Few in my feed have more specifics on that one, since apparently the full report currently exists behind a paywall over on the eGaming Review website. I imagine before the day is through the story will get disseminated more widely by other outlets without such restricted access.
I get a daily email from EGR telling me of all the articles I’m missing out on from not being a subscriber, so tomorrow I expect I will get a message telling me about this latest one. Starting in September, the site began charging £320 a year (plus VAT) for access to its reports, op-eds, and other features regarding the online gaming industry.
The model is not unusual, with many news-related sites having employed it with varying degrees of success (and in some cases, failure). There are “hard” paywalls in which almost no content is available to non-subscribers, “soft” paywalls which allow limited access to all, and other varieties.
The eGaming Review occasionally reports items of interest to the poker industry, which is why those folks on my Twitter feed are talking about it this morning. Most other sites that report poker news are free, although recently we’ve seen some sites experimenting with subscription plans of their own.
QuadJacks has tried something along these lines, introducing subscription plans back in September. To be honest, I haven’t given much effort to deciphering what exactly they are doing over there with their “silver,” “gold,” and “platinum” plans (costing $5, $10, and $20 a month, respectively).
A couple of weeks ago WickedChops also launched its paywall-protected “Insider Wicked Chops” site where “independent poker writers and thought leaders” are posting various “industry inside information” via articles and editorials.
Black Friday obviously had a significant effect on some poker news sites’ ability to generate revenue, particularly those that had depended on affiliate programs and other advertising dollars from the targeted sites.
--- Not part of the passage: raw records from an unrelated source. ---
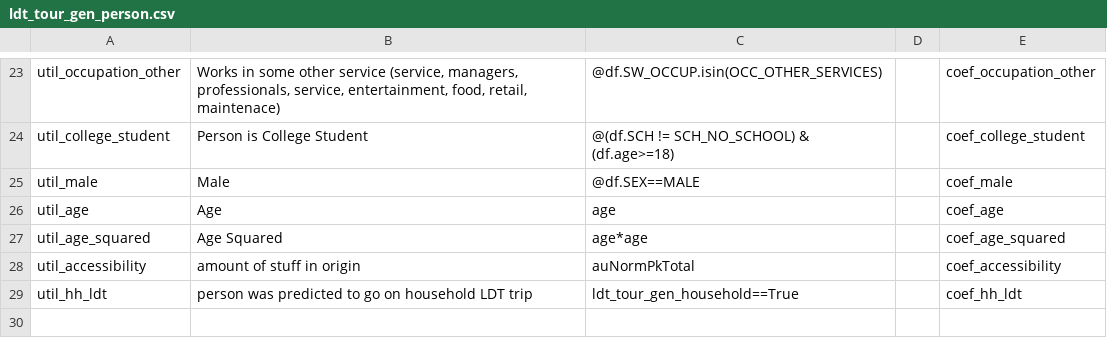
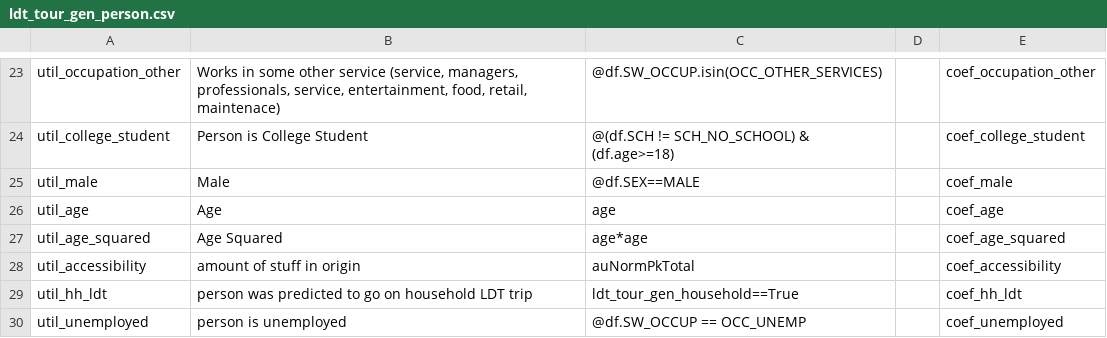
Before and after one commit to SANDAG/activitysim-cvm, a CSV file: activitysim/examples/example_odot_ldt/configs/ldt_tour_gen_person.csv, drawn as a sheet; only a part is shown, gaps mark what is left out; the diff names each change by its address in the sheet, - before the commit and + after, or states it on an @@ line.

Commit message:
unemployed people can't go on workrelated trips

```diff
--- a/activitysim/examples/example_odot_ldt/configs/ldt_tour_gen_person.csv
+++ b/activitysim/examples/example_odot_ldt/configs/ldt_tour_gen_person.csv
+row 30: util_unemployed | person is unemployed | @df.SW_OCCUP == OCC_UNEMP |  | coef_unemployed
```
Also changed, not shown: activitysim/examples/example_odot_ldt/configs/ldt_tour_gen_person_coefficients_OTHER.csv, activitysim/examples/example_odot_ldt/configs/ldt_tour_gen_person_coefficients_WORKRELATED.csv.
Thus was the partial inspiration, I’d assume, for poker news sites to experiment with the subscription model.
But I wonder what readers of this blog -- many of whom, I assume, also peruse those poker news sites -- think about these paywalls having been erected here and there amid your usual browsing paths? What exactly would make you want to pay to read any of these articles (or with QJ, listen to the shows)?
I assume one would have to have some financial reason to do so -- that is to say, your willingness to pay for such “inside information” would have to be directly related to your ability to use that information to make money yourself. Unless, that is, there is some other, non-financial benefit to be had from such access (e.g., the entertainment it provides).
Soliciting your thoughts here. Sorry, I can’t pay you for them -- not even a penny.